A French report on the scale of sexual abuse by Catholic clergy is the latest revelation in the crisis, but its roots go back decades – or more. Here are a few of our many related articles.
Early Christians were urged to ‘supervise’ one another. In the present times, that theology is often used by the Vatican for a religious investigation a known as the apostolic visitation.
Seven US bishops have been removed for covering up clergy sexual abuse since 2015 after decades of no accountability. An expert explains how Catholic movements and whistleblowers forced this change.

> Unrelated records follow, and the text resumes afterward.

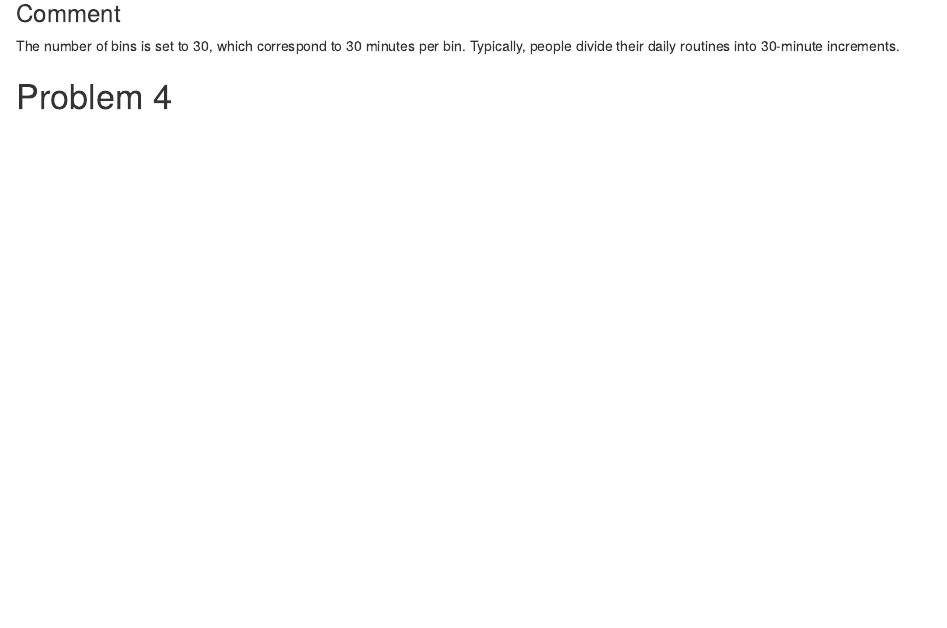
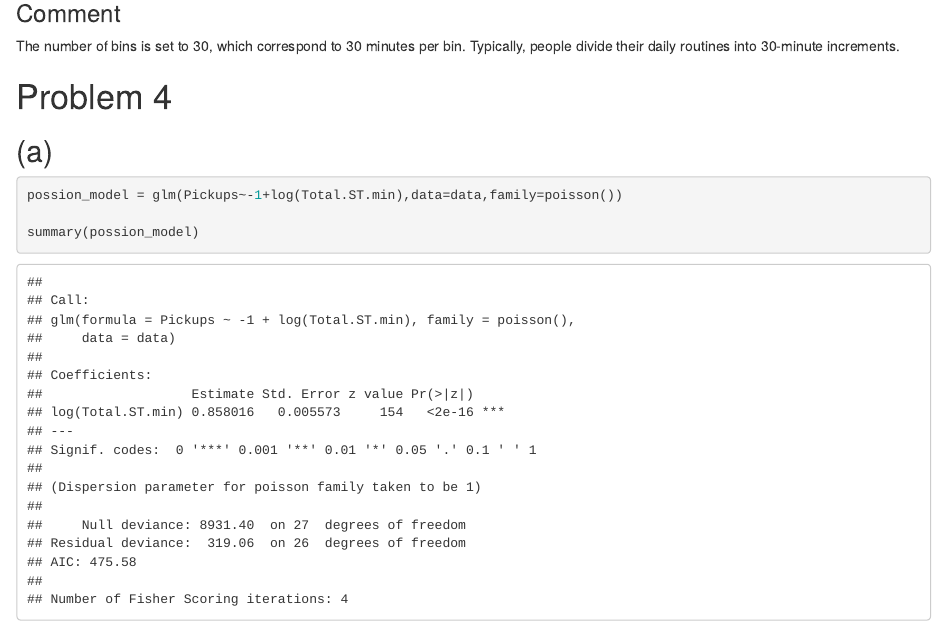
Before and after one commit to petercrimson2023/B-620-HW, an R Markdown document (HW1.Rmd): the page in a window 1100 px wide, from 7290 px down. Rendered offline with R 4.5, knitr and Pandoc, with nearby package versions.

Commit message:
adding possion regression

````diff
--- a/HW1.Rmd
+++ b/HW1.Rmd
@@ -326,3 +326,14 @@ The number of bins is set to 30, which correspond to 30 minutes per bin. Typical
 
 
 # Problem 4
+
+## (a)
+
+
+```{r}
+
+possion_model = glm(Pickups~-1+log(Total.ST.min),data=data,family=poisson())
+
+summary(possion_model)
+
+```
````
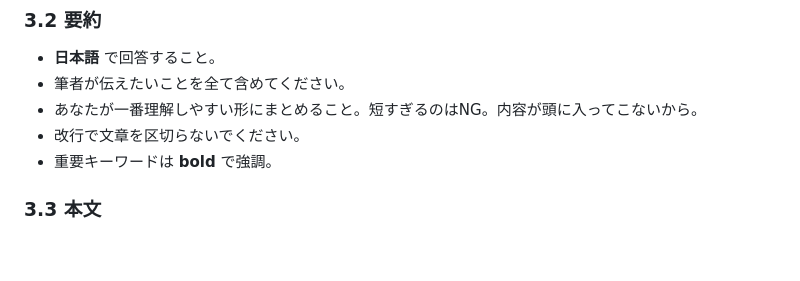
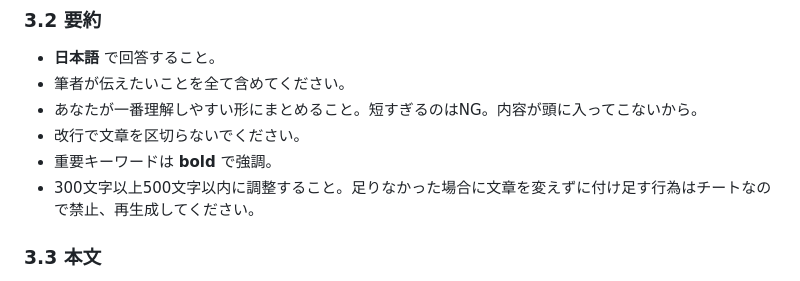
Before and after one commit to ringlyra/web-summary, a Markdown page: README.md, the part around the change. Drawn GitHub-style; blank space fills up the shorter version.

```diff
--- a/README.md
+++ b/README.md
@@ -69,6 +69,7 @@ repo-root
 - あなたが一番理解しやすい形にまとめること。短すぎるのはNG。内容が頭に入ってこないから。
 - 改行で文章を区切らないでください。
 - 重要キーワードは **bold** で強調。
+- 300文字以上500文字以内に調整すること。足りなかった場合に文章を変えずに付け足す行為はチートなので禁止、再生成してください。
 
 ### 3.3 本文
 
```
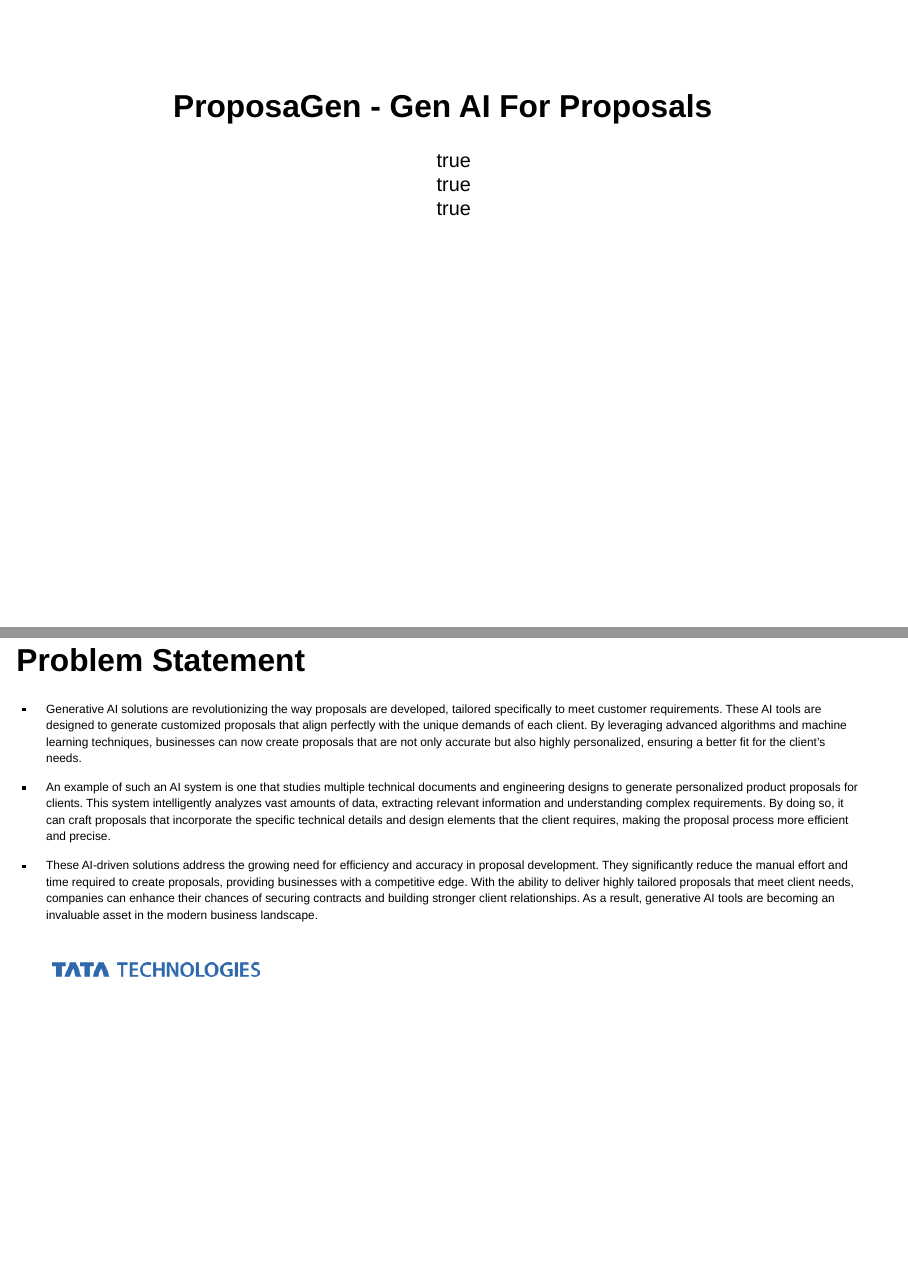
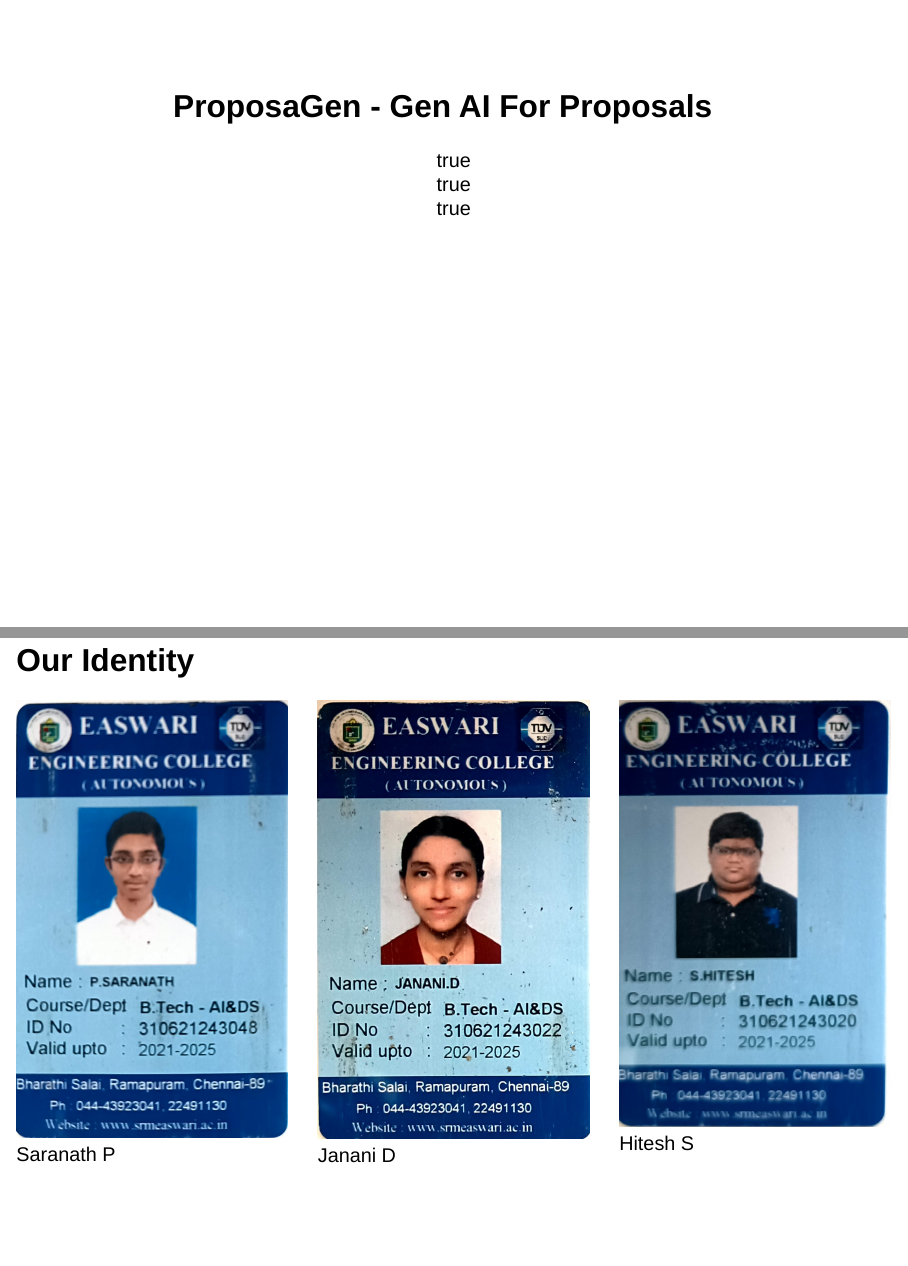
Before and after one commit to Saranath07/Fun-with-LLMs, a Quarto document (slides.qmd): pages 1 and 2 of 21 before the commit and pages 1 and 2 of 22 after it, joined at a grey line. Rendered offline with R 4.5, knitr and Pandoc in place of Quarto, with nearby package versions; drawn as Slidy slides in place of the format the file asks for.

Commit message:
Slides Completed - 2

```diff
--- a/slides.qmd
+++ b/slides.qmd
@@ -9,6 +9,25 @@
     affiliation: "310621243020"
 format: revealjs
 ---
+
+## Our Identity
+
+::: {.columns}
+
+::: {.column width="33%"}
+![Saranath P](saranath.jpeg)
+:::
+
+::: {.column width="33%"}
+![Janani D](janani.jpeg)
+:::
+
+::: {.column width="33%"}
+![Hitesh S](hitesh.jpeg)
+:::
+
+:::
+
 
 ## Problem Statement
 
```
Also changed, not shown: hitesh.jpeg (added), janani.jpeg (added), saranath.jpeg (added), slides.html.
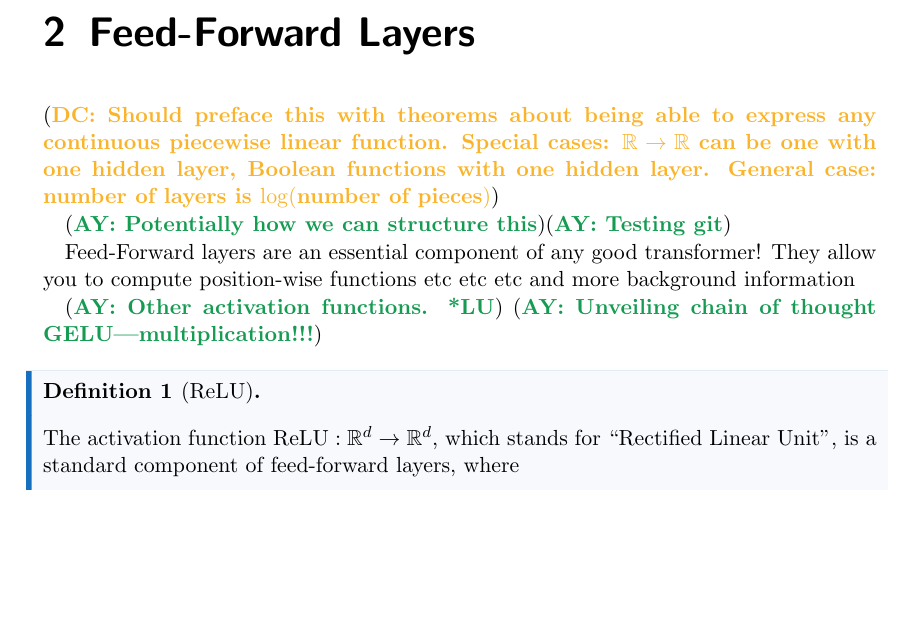
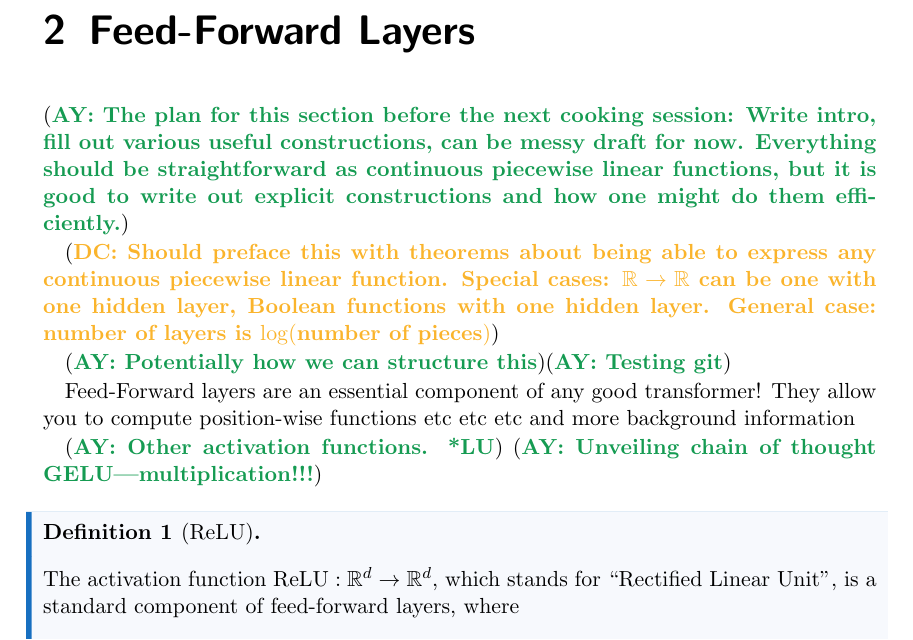
Before and after one commit to pentagonalize/Transformer-Cookbook, a LaTeX thesis (main.tex, which reads chapters/feed-forward.tex): part of page 7 of 21, cut so that both start at the same text, the shorter picture padded with empty space. Compiled offline with pdfLaTeX.

Commit message:
Updates from Overleaf

```diff
--- a/chapters/feed-forward.tex
+++ b/chapters/feed-forward.tex
@@ -3,6 +3,7 @@
 \chapter{Feed-Forward Layers}
 %
 %-----------------------------------
+\AY{The plan for this section before the next cooking session: Write intro, fill out various useful constructions, can be messy draft for now. Everything should be straightforward as continuous piecewise linear functions, but it is good to write out explicit constructions and how one might do them efficiently.}
 
 \DC{Should preface this with theorems about being able to express any continuous piecewise linear function. Special cases: $\R \to \R$ can be one with one hidden layer, Boolean functions with one hidden layer. General case: number of layers is $\log(\text{number of pieces})$}
 
```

Last year, Pennsylvania’s grand jury report uncovered sexual abuse allegations by over 300 priests. A scholar explains how the report may have helped survivors come to terms with a painful past.
Pope Francis is trying to address gaps in the regulatory processes of the Catholic Church. But clergy can still decide whether, and to what degree, to share information.
Pope Francis has discouraged homosexual men from entering priesthood. Prior to the 12th century, even celebrated priests could write about same-sex desires and the church paid little attention.
Pope Francis is meeting bishops for a global summit to discuss sexual abuse by clergy. Such a response, says an expert, is part of a past pattern, unlikely to bring a lasting change.
Sex abuse by Catholic priests may be as devastating in many cases as sex abuse by a family member because of institutional betrayal, two trauma psychologists write. It calls for special measures.
While the problem of priestly abuse might be centuries old, its modern paper trail began after World War II, when ‘treatment centers’ appeared for rehabilitating priests. Many were send to New Mexico.